Walk into any classroom around the world and you'll see every possible combination of race, family, religion and economic circumstances meshing together in a group setting. Some students are working hard, others not so much but that all are being trained that perfection is the goal.
This quest to be perfect is a poisonous mindset that society handicaps us with in our youth. While being perfect would certainly be ideal for most, the concept of perfection rarely translates beyond the classroom quiz. Yet, we are trained to chase the likely unattainable with both body and mind and most are fully committed to the task before puberty hits.
In short, perfection is a mirage. A moving target that all facets of social order uses against you to bend you the most uncomfortable and complicated forms. The quest for perfection undermines your relationships with everyone around you, including yourself.
The question we must ask ourselves isn't "how do we change this?" because that damage has already been inflicted. You can't undo decades of bad wiring. However, you can acknowledge it and once that happens the real question can be asked — "what has this kept me from doing?"
The answers that flow forth from this are vast and ongoing. The first items that present themselves will often be things we already know but have never fully accepted. Mentally, it will gravitate toward confidence. So often, mental demons hold us back simply because we lack the confidence needed to shed them. Much of this is related to the quest for perfection. Physically, almost everyone — myself included — has wrestled with self-image issues to some degree. Even the asshole jock from high school gets old and begins to feel the tug of perfection.
Our quest for greatness has sapped us of other vital opportunities as well, namely with regard to time.
The concept of waiting for the perfect moment isn't uncommon for most of us and in many ways, it can be a very healthy thing. Like most things, we tend to take this concept to extremes and time begins to reflect the same attributes as our bodies.
Forever waiting, but it's just as likely that we're stalling and the excuses attached to our actions are predictable.
- Needing more time for work to settle down.
- The family is in a rough spot at the moment.
- The parents are getting older and more time needs to be spent back home.
- We have a new baby on the way.
- The car needs a new windshield.
- Just need the market to rebound a little.
- More money in savings would be nice.
- My student loans are crushing me and I need to work more.
All the items listed above are sound examples of situations that cause us to put life on hold while the current life dilemma passes by. What we often fail to acknowledge is that every dilemma in life is generally followed by another dilemma. That's how life works. You either adapt your situation so that you can continue to grow, or you stay trapped in your current lane, forever.
That's how we stay locked in cages of our own design as the only seconds you will ever have tick right on by.
While I'm not proposing or intending for you to launch off the couch and begin working 80 hours to reach your dreams, I do believe today is the moment you take charge of the road ahead of you. There are 24 hours in a day and 8 of them are probably dedicated to work while another 8 should be dedicated to rest. That leaves 8 other hours to work with and I want you to take two of them to work on you.
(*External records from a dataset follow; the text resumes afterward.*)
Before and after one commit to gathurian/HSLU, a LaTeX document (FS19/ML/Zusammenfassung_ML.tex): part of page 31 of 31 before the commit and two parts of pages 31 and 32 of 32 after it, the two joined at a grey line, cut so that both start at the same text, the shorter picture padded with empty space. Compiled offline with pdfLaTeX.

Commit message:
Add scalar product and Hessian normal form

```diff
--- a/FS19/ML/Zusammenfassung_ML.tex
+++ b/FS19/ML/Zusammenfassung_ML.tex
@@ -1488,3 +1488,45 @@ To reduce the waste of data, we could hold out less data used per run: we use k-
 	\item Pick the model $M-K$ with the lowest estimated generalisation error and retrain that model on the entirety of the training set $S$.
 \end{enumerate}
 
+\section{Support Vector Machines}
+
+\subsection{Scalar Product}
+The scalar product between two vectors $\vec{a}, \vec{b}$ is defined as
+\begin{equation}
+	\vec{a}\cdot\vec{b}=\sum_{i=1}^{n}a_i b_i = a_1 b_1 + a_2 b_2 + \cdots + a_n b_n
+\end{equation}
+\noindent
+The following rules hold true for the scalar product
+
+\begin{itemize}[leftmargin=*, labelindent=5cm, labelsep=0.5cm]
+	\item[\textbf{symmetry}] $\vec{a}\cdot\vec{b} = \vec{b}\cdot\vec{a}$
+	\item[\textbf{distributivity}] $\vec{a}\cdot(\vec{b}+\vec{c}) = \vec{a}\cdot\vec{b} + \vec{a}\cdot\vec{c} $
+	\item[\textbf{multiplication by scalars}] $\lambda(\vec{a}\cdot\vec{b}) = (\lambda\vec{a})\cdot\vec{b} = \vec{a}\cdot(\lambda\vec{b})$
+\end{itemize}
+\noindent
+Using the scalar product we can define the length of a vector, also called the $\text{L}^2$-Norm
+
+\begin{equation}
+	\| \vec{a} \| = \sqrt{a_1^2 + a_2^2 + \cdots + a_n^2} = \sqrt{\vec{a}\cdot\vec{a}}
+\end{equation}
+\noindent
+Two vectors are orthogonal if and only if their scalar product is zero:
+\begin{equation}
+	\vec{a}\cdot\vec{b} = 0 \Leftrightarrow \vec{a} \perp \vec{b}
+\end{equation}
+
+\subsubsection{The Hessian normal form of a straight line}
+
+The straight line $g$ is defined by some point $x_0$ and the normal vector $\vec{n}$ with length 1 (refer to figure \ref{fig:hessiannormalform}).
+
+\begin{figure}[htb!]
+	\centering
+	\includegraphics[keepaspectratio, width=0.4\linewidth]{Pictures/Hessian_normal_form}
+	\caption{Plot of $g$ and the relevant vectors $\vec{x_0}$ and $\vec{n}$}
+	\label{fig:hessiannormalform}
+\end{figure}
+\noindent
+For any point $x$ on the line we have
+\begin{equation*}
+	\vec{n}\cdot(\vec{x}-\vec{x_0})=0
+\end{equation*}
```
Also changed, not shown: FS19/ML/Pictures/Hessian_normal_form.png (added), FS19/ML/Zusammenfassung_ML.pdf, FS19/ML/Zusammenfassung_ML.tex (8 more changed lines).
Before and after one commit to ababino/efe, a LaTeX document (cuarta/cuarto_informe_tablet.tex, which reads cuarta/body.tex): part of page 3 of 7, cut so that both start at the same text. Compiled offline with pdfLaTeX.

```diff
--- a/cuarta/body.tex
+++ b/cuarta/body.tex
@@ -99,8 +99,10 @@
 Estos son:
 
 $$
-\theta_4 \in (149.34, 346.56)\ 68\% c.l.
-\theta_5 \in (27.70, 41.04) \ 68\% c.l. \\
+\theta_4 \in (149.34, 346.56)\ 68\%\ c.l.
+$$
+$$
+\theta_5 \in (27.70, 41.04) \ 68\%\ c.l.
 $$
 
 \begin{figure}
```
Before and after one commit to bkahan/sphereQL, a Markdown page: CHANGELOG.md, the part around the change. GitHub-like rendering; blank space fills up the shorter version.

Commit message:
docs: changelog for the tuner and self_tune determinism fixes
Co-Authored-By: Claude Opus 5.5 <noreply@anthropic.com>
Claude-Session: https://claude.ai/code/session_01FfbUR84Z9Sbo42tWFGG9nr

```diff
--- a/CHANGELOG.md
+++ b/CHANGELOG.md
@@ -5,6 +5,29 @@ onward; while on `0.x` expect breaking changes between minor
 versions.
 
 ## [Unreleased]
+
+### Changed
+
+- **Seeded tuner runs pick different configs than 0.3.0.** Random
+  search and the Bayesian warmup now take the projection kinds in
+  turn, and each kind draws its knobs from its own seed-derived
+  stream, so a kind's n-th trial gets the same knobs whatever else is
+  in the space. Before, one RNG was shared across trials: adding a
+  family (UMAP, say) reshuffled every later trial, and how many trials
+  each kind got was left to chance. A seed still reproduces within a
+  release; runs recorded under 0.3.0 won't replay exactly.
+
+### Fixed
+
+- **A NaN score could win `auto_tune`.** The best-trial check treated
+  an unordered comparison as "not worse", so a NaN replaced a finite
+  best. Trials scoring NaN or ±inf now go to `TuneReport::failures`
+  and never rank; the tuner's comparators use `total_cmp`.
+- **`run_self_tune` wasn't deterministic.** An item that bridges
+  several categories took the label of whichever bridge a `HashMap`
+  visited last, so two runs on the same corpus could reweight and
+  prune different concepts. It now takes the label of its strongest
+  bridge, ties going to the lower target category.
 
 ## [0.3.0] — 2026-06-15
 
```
Taking two hours away from the world doesn't require you to abandon your family. You might even be able to find that time by watching less YouTube. Perhaps toxic hours of time spent on Facebook will be a thing of the past. If you see your friends often after work, perhaps once a week going to be a neccessary sacrafice on the path to the more amazing you.
Now that you have the time, you have to determine what you are going to do with it. Regardless of what that is, being deliberate and consistent with your effort is just as important as rearranging your life to have the time available. Without commitment, nothing changes.
Be pragmatic. Take your personal growth seriously but also understand that it is a marathon — not a sprint. Any number of issues or distractions will present themselves and it will be so easy to simply let things get in the way. Stay on task and commit.
A little bit better, every single day is always better than waiting for perfect to never come.